▶ _TO DO_: Output every record exactly and leave each picture out.

▶ _MATERIALS PROVIDED_:
*-*-*

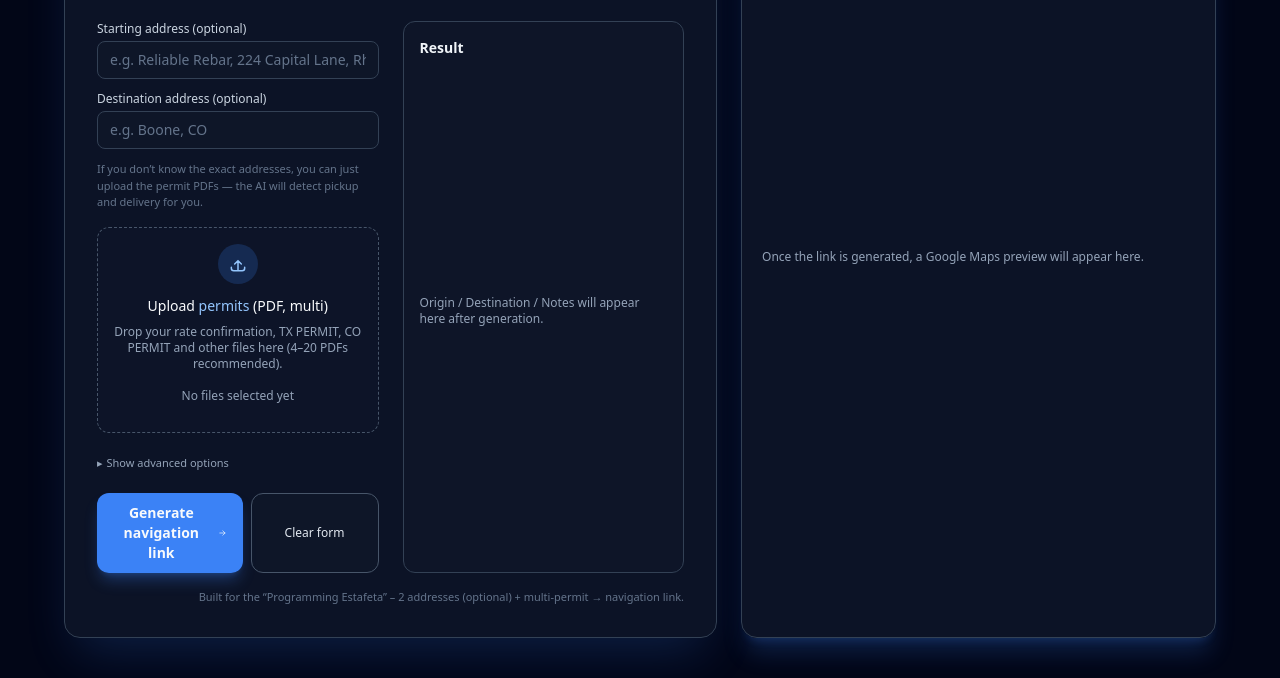
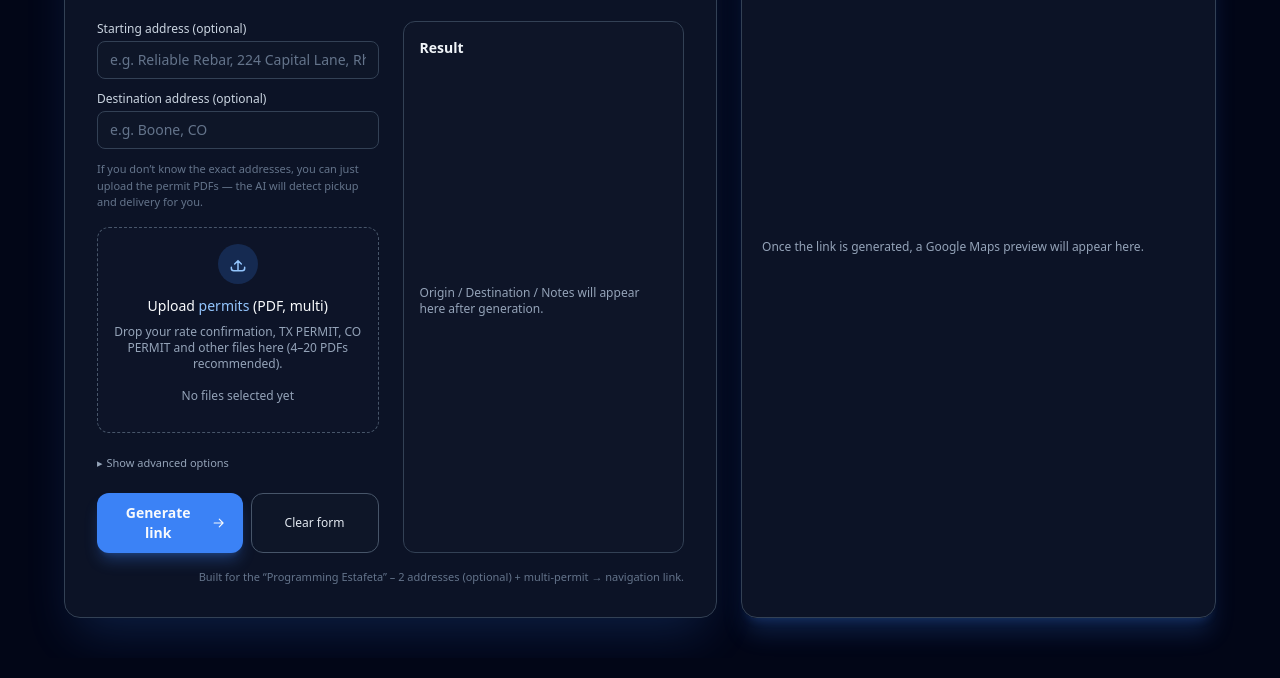
Before and after one commit to ulugbekerkinovich2/Navigator-generator, a plain HTML site: page index.html in a window 1280 px wide. Shown: the part 192-870 px from the top of the page. Drawn offline with nearby package versions, Linux system fonts and the light colour scheme.

```diff
--- a/index.html
+++ b/index.html
@@ -155,7 +155,7 @@
                 id="submit-btn"
                 class="flex-1 inline-flex items-center justify-center gap-2 rounded-xl bg-blue-500 hover:bg-blue-600 active:bg-blue-700 transition-colors px-4 py-2.5 text-sm font-semibold shadow-lg shadow-blue-500/30 disabled:opacity-50 disabled:cursor-not-allowed"
               >
-                <span>Generate navigation link</span>
+                <span>Generate link</span>
                 <svg id="btn-icon" xmlns="http://www.w3.org/2000/svg" class="h-4 w-4" fill="none"
                      viewBox="0 0 24 24" stroke="currentColor">
                   <path stroke-linecap="round" stroke-linejoin="round" stroke-width="1.8"
```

*-*-*

▶ _TASK SOLUTION_:
Before and after one commit to ulugbekerkinovich2/Navigator-generator, a plain HTML site: page index.html in a window 1280 px wide. Shown: the part 192-870 px from the top of the page. Drawn offline with nearby package versions, Linux system fonts and the light colour scheme.

```diff
--- a/index.html
+++ b/index.html
@@ -155,7 +155,7 @@
                 id="submit-btn"
                 class="flex-1 inline-flex items-center justify-center gap-2 rounded-xl bg-blue-500 hover:bg-blue-600 active:bg-blue-700 transition-colors px-4 py-2.5 text-sm font-semibold shadow-lg shadow-blue-500/30 disabled:opacity-50 disabled:cursor-not-allowed"
               >
-                <span>Generate navigation link</span>
+                <span>Generate link</span>
                 <svg id="btn-icon" xmlns="http://www.w3.org/2000/svg" class="h-4 w-4" fill="none"
                      viewBox="0 0 24 24" stroke="currentColor">
                   <path stroke-linecap="round" stroke-linejoin="round" stroke-width="1.8"
```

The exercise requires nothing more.